WOOSTER, Ohio -- If soybean aphids continue their annual alternating high and low population cycles, Ohio soybean growers could see very few of the insects this growing season.
Ohio State University research entomologist Ron Hammond said that fall sampling and current observations point to low aphid populations for Ohio. Soybean aphid populations were high last summer, triggering treatment of soybean fields where thousands of aphids per plant were being found.
"There were a lot of winged aphids flying in July and August, but very few were found in the fall months. One of the thoughts is that the multicolored Asian lady beetle wiped them out," said Hammond, with the Ohio Agricultural Research and Development Center. "We also did some sampling of buckthorn, a known overwintering host, and found little or no aphid colonies. We are not saying that we are not going to have some aphids out there, but if it follows what we've been seeing the past few years, the numbers should be low."
By "low," Hammond refers to populations below the threshold of treatment: 250 aphids per plant. Any numbers higher than that could mean major damage or devastation for the soybean crop -- anywhere from a loss of five bushels per acre to as high as 18 bushels per acre.
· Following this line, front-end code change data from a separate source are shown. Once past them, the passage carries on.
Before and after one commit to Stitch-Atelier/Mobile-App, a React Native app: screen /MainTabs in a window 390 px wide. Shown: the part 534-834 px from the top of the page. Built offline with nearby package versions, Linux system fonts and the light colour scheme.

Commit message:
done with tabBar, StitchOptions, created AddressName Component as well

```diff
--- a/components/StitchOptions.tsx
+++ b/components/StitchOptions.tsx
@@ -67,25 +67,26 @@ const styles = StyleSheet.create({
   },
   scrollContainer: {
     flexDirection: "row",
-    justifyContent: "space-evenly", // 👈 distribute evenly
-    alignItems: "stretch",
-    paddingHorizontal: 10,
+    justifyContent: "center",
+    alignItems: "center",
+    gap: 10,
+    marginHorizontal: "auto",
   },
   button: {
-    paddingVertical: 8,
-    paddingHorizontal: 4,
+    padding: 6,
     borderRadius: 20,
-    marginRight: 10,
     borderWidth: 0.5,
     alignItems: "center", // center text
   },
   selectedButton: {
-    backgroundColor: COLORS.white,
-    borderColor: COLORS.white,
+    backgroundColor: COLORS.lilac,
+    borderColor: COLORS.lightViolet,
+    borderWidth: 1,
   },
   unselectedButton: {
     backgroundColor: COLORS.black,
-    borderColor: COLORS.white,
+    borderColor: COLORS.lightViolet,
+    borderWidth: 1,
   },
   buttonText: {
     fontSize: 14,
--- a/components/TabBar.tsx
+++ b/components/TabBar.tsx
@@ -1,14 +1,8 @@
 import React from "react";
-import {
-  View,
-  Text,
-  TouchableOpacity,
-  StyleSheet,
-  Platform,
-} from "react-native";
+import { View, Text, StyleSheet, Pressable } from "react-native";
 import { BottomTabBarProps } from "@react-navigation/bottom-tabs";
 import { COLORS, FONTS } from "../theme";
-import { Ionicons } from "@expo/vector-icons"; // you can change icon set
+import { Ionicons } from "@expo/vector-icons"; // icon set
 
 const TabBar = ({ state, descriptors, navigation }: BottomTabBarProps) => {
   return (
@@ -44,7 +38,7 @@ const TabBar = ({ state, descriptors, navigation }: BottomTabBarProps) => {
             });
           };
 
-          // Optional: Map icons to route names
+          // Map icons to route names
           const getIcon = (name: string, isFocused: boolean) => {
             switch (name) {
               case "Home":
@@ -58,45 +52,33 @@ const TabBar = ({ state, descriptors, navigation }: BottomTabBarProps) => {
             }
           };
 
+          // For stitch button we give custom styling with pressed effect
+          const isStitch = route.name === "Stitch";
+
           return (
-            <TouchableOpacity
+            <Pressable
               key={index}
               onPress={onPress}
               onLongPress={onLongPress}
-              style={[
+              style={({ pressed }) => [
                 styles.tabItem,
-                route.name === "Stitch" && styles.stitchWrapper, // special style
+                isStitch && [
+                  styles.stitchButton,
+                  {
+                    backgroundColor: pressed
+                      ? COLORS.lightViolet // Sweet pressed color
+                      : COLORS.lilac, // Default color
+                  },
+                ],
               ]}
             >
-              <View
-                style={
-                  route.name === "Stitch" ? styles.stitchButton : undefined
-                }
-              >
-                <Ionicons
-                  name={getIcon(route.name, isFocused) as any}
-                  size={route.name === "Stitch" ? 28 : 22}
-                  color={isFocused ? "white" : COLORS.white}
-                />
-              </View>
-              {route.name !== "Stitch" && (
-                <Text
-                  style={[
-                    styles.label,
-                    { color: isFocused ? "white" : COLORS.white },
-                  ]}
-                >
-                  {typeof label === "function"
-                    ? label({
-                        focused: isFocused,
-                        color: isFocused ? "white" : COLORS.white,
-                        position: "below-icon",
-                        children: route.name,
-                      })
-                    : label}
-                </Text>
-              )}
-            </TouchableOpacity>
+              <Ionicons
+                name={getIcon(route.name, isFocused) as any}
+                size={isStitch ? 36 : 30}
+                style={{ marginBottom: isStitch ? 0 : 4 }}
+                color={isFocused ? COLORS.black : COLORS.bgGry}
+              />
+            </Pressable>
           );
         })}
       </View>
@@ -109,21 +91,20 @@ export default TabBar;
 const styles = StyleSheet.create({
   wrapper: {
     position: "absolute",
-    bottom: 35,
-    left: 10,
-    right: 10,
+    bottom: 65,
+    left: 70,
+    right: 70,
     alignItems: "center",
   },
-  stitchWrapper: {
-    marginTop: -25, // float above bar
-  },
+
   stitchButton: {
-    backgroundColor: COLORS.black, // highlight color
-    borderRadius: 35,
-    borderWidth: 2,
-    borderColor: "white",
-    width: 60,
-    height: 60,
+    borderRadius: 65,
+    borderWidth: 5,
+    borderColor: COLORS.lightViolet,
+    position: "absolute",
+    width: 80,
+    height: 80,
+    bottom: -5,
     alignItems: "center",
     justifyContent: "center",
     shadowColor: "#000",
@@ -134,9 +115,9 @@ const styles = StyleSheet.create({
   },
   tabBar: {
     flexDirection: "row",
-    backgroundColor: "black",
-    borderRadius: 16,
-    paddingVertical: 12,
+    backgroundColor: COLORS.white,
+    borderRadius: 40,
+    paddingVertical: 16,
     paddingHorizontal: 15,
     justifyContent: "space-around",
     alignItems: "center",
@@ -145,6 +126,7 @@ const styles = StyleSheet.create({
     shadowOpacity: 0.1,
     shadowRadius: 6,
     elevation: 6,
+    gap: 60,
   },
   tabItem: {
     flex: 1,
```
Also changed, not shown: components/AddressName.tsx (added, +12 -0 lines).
"We are still going to continue to look for them, and we are recommending that growers scout and monitor their fields. That's all part of an Integrated Pest Management program," said Hammond. "What this all means is that we may not have to take any preventive measures this spring."
One of those preventive measures is to apply seed treatment at planting. Insecticides, such as Cruiser and Gaucho, have been labeled for controlling soybean aphid. However, Hammond said that recent OARDC research has shown that such at-planting seed treatments are ineffective for the aphid.
"The problem is that one would apply the treatment in early or mid-May and the aphid doesn't show up to be a potential problem until mid-to-late July. That's too far of a time spread for the treatment to have any impact," said Hammond. "Another problem is the potential for not enough aphids to show up to warrant sufficient control. Our research showed that there was no difference in performance between treated plots and untreated plots under this situation. The treatments might prevent aphids from reaching threshold for about a week or two, but a grower will need to treat those fields sooner or later if the aphids are building."
Another preventive measure being recommended by some is to apply a fungicide/insecticide combo. But research with Ohio State's Department of Plant Pathology has shown that such a treatment, specifically a Quadris/Warrior combination, has been shown to boost soybean yields only in fields with high soybean aphid populations.
"There is no doubt that if you have high soybean aphid populations, a grower can save anywhere from five to 18 bushels per acre with such treatments," said Hammond. "However, we don't recommend general sprays just for plant health purposes."